• _ACTION ITEM_: Which of the lines below hold "delete"? Please return each one.

· · ·

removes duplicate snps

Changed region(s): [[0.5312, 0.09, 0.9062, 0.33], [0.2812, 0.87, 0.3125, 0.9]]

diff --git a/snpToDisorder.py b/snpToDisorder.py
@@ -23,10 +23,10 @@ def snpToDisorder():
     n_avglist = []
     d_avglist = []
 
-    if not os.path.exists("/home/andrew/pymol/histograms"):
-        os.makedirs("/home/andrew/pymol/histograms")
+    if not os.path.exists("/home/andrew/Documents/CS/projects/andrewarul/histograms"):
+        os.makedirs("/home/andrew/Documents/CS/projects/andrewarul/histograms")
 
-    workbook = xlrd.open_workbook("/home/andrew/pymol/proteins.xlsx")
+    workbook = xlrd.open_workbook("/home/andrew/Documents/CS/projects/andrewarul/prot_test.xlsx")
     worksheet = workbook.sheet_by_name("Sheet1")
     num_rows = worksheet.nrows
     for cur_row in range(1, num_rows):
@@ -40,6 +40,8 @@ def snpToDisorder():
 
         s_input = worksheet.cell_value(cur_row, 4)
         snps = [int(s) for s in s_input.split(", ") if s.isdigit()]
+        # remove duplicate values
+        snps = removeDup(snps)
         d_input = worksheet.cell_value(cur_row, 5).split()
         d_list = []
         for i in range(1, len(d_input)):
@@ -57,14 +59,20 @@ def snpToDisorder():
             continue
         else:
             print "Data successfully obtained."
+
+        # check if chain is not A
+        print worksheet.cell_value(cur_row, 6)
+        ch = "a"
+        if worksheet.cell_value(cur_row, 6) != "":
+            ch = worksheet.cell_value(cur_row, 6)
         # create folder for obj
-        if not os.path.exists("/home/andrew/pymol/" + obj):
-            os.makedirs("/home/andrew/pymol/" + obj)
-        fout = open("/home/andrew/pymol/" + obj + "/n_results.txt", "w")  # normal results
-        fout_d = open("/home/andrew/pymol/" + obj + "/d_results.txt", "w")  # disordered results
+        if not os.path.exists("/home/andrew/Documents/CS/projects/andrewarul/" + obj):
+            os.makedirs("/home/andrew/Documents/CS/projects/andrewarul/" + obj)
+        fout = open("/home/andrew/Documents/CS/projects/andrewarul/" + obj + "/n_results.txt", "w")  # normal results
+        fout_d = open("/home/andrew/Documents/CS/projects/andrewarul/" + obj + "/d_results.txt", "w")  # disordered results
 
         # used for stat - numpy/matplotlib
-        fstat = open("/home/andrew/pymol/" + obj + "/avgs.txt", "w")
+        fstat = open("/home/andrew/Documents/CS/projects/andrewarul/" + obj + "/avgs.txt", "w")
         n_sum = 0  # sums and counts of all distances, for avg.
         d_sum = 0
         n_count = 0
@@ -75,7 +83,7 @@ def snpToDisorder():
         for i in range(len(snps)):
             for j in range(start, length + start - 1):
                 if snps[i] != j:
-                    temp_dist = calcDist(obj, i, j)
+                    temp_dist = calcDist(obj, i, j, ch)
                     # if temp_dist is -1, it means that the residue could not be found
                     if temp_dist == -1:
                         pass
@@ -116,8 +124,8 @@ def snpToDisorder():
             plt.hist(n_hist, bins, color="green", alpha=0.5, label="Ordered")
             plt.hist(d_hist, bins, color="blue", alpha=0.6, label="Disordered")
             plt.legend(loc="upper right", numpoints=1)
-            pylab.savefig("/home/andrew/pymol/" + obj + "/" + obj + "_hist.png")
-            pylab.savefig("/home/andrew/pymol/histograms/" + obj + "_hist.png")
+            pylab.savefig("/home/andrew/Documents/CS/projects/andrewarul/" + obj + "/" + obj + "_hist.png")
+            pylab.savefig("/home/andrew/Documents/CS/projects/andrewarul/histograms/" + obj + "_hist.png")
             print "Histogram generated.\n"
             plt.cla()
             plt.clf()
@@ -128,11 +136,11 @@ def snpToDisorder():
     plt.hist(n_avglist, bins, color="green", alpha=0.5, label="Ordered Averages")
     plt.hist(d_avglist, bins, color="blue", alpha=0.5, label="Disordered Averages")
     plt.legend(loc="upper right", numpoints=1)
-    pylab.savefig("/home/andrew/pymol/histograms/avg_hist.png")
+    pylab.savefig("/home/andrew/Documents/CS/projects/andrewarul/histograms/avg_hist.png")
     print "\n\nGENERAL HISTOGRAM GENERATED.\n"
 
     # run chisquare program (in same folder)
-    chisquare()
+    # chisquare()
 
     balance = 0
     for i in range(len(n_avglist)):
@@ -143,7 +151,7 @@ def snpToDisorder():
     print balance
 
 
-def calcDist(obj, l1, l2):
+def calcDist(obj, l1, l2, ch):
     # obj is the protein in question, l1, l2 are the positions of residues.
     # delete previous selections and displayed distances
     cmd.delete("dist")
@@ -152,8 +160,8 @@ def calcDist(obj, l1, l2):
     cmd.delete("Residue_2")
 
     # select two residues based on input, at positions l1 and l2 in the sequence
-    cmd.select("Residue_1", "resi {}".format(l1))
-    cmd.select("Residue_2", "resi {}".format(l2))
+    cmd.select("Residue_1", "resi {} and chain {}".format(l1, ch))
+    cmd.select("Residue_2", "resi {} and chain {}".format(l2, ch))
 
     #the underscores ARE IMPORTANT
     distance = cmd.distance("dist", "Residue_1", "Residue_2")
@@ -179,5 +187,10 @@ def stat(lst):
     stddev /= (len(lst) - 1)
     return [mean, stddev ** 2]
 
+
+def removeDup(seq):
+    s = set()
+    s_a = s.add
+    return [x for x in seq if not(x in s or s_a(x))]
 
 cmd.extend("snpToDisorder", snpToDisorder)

· · ·

• _WRITTEN RESPONSE_:
     # delete previous selections and displayed distances
     cmd.delete("dist")
     cmd.delete("Residue_2")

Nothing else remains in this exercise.